19 The woman said to him, “Sir, I perceive that you are a prophet. 20 Our fathers worshiped on this mountain, but you say that in Jerusalem is the place where people ought to worship.” 21 Jesus said to her, “Woman, believe me, the hour is coming when neither on this mountain nor in Jerusalem will you worship the Father. 22 You worship what you do not know; we worship what we know, for salvation is from the Jews. 23 But the hour is coming, and is now here, when the true worshipers will worship the Father in spirit and truth, for the Father is seeking such people to worship him. 24 God is spirit, and those who worship him must worship in spirit and truth." 25 The woman said to him, “I know that Messiah is coming (he who is called Christ). When he comes, he will tell us all things.” 26 Jesus said to her, “I who speak to you am he.” John 4:19-26 ESV
Why did the woman first think Jesus was a prophet? Why did she end by asking if Jesus was the Christ? How did her opinion of Jesus change during their conversation?
“you are a prophet” - His knowledge of her life indicated he had supernatural inspiration.
“on this mountain” - Both Jews and Samaritans recognized that God had commanded their forefathers to identify a special place for worshiping Him (Deuteronomy 12:5).
The Jews, recognizing the entire Hebrew Canon, choose Jerusalem (2 Samuel 7:5-13, 2 Chronicles 6:6).
The Samaritans, recognizing only the Pentateuch, noted that the first place Abraham built an altar to God was at Shechem, (Genesis 12:6-7), which was overlooked by Mount Gerizim, where the Israelites had shouted the blessings promised by God before they enter the promised land, (Deuteronomy 11:29-30). As a result, they chose Mount Gerizim for the place of their temple.
“neither on this mountain nor in Jerusalem” - There was no reason to debate locations, since both places would be obsolete soon and neither would have any role to play in the lives of those who generally worship God.
Jerusalem would even be destroyed with its temple (A.D. 70)
“you do not know” - The Samaritans did not know God. They did not have the full revelation of Him, and thus could not worship in truth. The Jews did have the full revelation of God in the Old testament, thus they knew the God they worshiped, because salvation's truth came first to them (Luke 19:9), and through them to the world (Romans 3:2, 9:4-5)
“God is Spirit” - This phrase means God is invisible. Man could never comprehend the invisible God unless He revealed Himself, as He did in Scripture and the incarnation.
A person must worship not simply by external conformity to religious rituals and places (outwardly) but inwardly (“in spirit”) with the proper heart attitude.
“Messiah” - The Samaritans also anticipated Messiah’s coming.
“I who speak to you am he“ - The “he” in this translation is not in the original Greek, for Jesus lit. said, “I who speak to you am” The usage of “I am” is similar to (John 8:58). This claim constitutes the main point of the story regarding the Samaritan woman.
How did Jesus intentionally engage the woman who was an outcast?

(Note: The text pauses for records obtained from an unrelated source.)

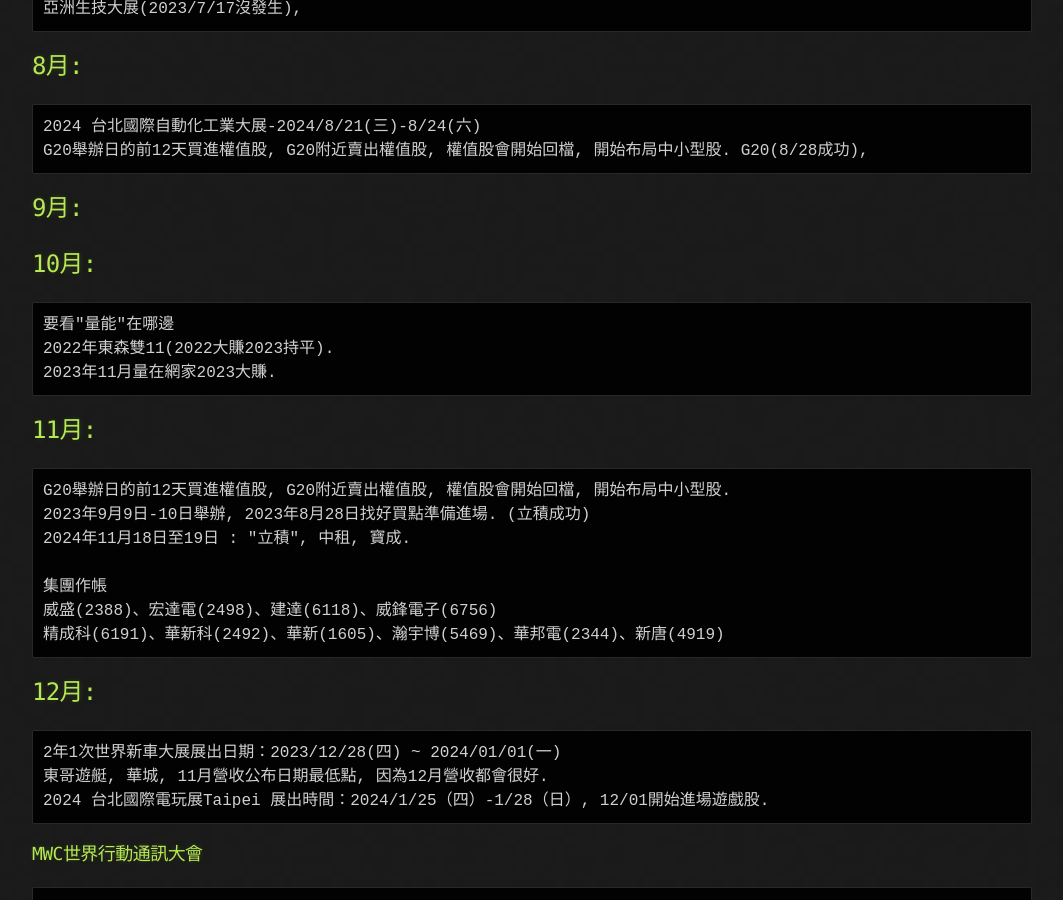
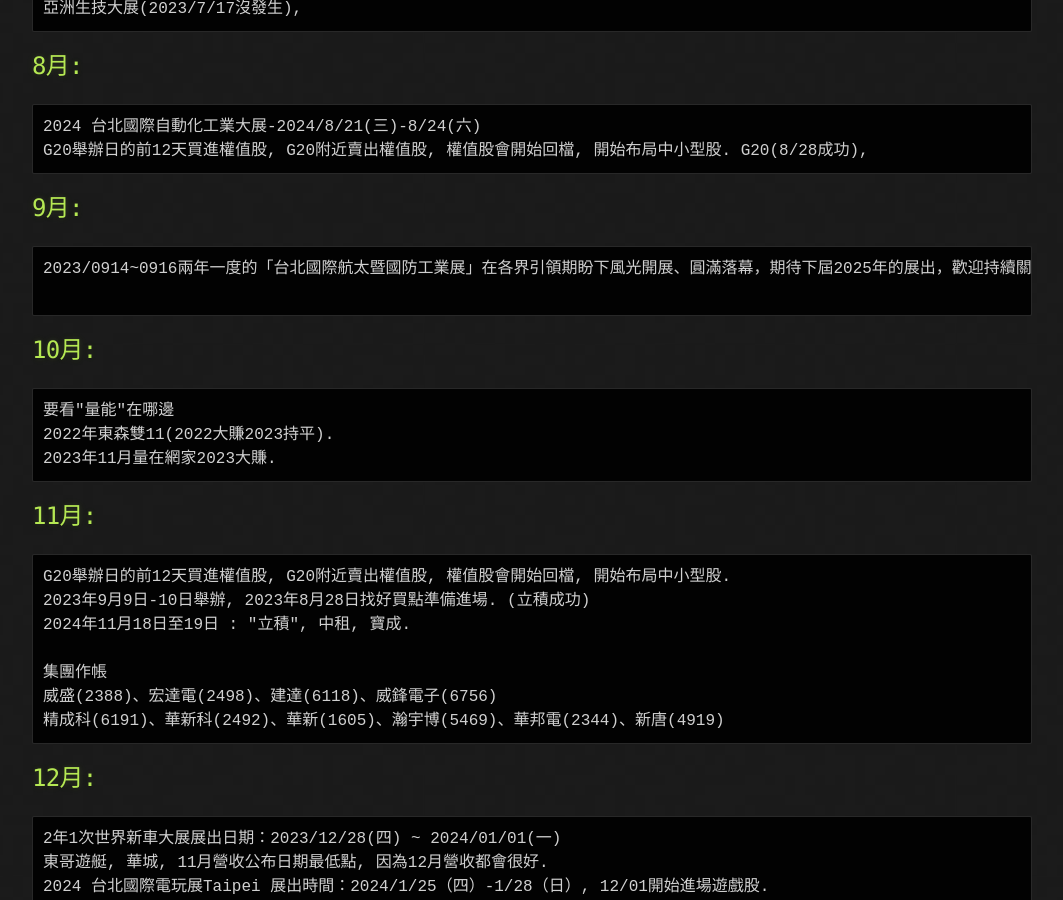
Before and after one commit to lepg5487/Stock_God, a Jekyll site: the page built from experience.md, in a window 1280 px wide and 900 px high, scrolled down 1784 px. Shown: the whole window, without its empty margins (108-1171 px from the left). Built offline with Jekyll 4.4.1, drawn with Linux system fonts in a browser that asks for light colours; our own code applies the rules of GitHub Pages for plain Markdown files.

Commit message:
Update experience.md

````diff
--- a/experience.md
+++ b/experience.md
@@ -65,6 +65,10 @@
 G20舉辦日的前12天買進權值股, G20附近賣出權值股, 權值股會開始回檔, 開始布局中小型股. G20(8/28成功),
 ```
 ## 9月:
+```
+2023/0914~0916兩年一度的「台北國際航太暨國防工業展」在各界引領期盼下風光開展、圓滿落幕，期待下屆2025年的展出，歡迎持續關注本展官方網站(www.tadte.com.tw)
+
+```
 ## 10月:
 ```
 要看"量能"在哪邊
````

How do you think you would engage someone in a similar situation?
Read John 6:37
All that the Father gives me will come to me, and whoever comes to me I will never cast out. John 6:37 ESV
Read John 6:58
Jesus said to them, “Truly, truly, I say to you, before Abraham was, I am.” John 6:58 ESV
How have you grown in your knowledge of Christ recently? What are some ways you have seen Him differently at different moments in your life? Who is someone you could share this with this week?
How can our church be more intentional in the way we reach people who do not typically go to church? Is there a specific need we should pray for?
What are some ways our group can be intentional with each other? What is something our group can do this week to intentionally seek to meet a need in the name of Jesus?